This site uses cookies. By continuing to browse the site you are agreeing to our use of cookies.

I accept this policy

Find out more here

The Responsibility to Protect and Humanitarian Intervention in Africa

No metrics data to plot.
The attempt to load metrics for this article has failed.
The attempt to plot a graph for these metrics has failed.
The full text of this article is not currently available.

Brill’s MyBook program is exclusively available on BrillOnline Books and Journals. Students and scholars affiliated with an institution that has purchased a Brill E-Book on the BrillOnline platform automatically have access to the MyBook option for the title(s) acquired by the Library. Brill MyBook is a print-on-demand paperback copy which is sold at a favorably uniform low price.

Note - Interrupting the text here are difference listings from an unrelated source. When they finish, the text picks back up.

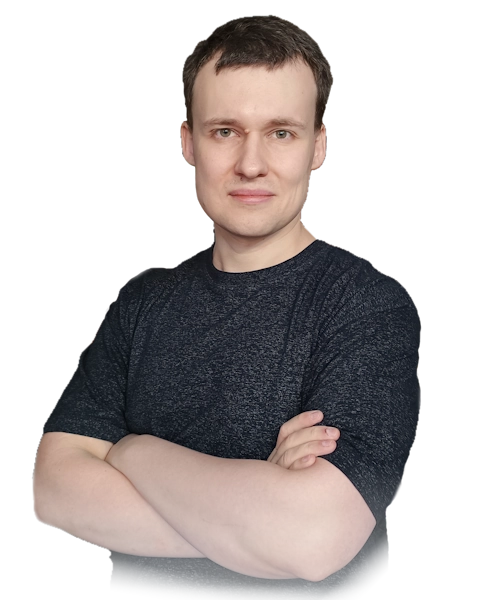
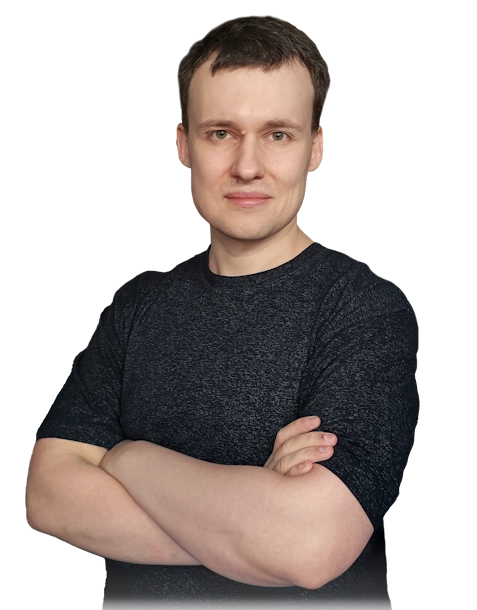
changed landing page hero photo and css styles adjusted

Changed region(s): [[0.0294, 0.0, 0.8805, 1.0], [0.2055, 0.36, 0.4696, 0.54], [0.4109, 0.33, 0.4403, 0.36]]

diff --git a/components/site/LandingPage/HeroAlt.tsx b/components/site/LandingPage/HeroAlt.tsx
@@ -128,7 +128,7 @@ export default function Hero({ article }: Props) {
             justifyContent: `space-between`,
             alignItems: { xs: "center", lg: "flex-start" },
             gap: "16px",
-            maxWidth: { xs: "89.5vw", sm: "inherit" },
+            maxWidth: { xs: "91vw", sm: "inherit" },
           }}
         >
           <div>
@@ -210,12 +210,17 @@ export default function Hero({ article }: Props) {
           sx={{
             gridRow: { xs: `span 1`, lg: `span 2` },
             gridColumn: { xs: `1`, lg: `2` },
+            textAlign: "center",
+            "& img": {
+              maxWidth: "96vw",
+              height: "auto",
+            },
           }}
         >
           <Image
             alt=""
-            width={478}
-            height={600}
+            width={477}
+            height={610}
             quality={89}
             src="/images/computer-master-landing-balashiha.webp"
           />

Access this article

+ Tax (if applicable)
Add to Favorites
You must be logged in to use this functionality

This essay investigates the connection between humanitarian intervention and R2P within an historical, legal, and conceptual context. It challenges the widely held view that Africa lacks the capacity to intervene in areas of conflict and human rights violations, arguing instead that the continent possesses the will and instruments to protect human rights. The author notes that, while the UN Security Council retains the primary responsibility for promoting global peace and security, the R2P norm remains contested even within the UN. The ECOWAS interventions in Liberia and Sierra Leone in the 1990s were initially undertaken without UN approval, but were later sanctioned by the world body. These interventions undermined the idea of state sovereignty as independence from external interventions, which had previously constrained humanitarian missions in Africa. However, the essay argues that the R2P principle was boosted by the establishment of the International Criminal Court in 2002 to prosecute persons suspected of committing war crimes, crimes against humanity, and/or genocide. In addition, the intervention clause in the AU's Constitutive Act of 2000 supports the R2P principle while prohibiting unilateral interventions. Notwithstanding these developments, the author notes that the AU and Africa's regional bodies still have a long way to go in translating the R2P doctrine into practice.


Full text loading...


Data & Media loading...

Article metrics loading...



Can't access your account?
  • Tools

  • Add to Favorites
  • Printable version
  • Email this page
  • Subscribe to ToC alert
  • Get permissions
  • Recommend to your library

    You must fill out fields marked with: *

    Librarian details
    Your details
    Why are you recommending this title?
    Select reason:
    Global Responsibility to Protect — Recommend this title to your library
  • Export citations
  • Key

  • Full access
  • Open Access
  • Partial/No accessInformation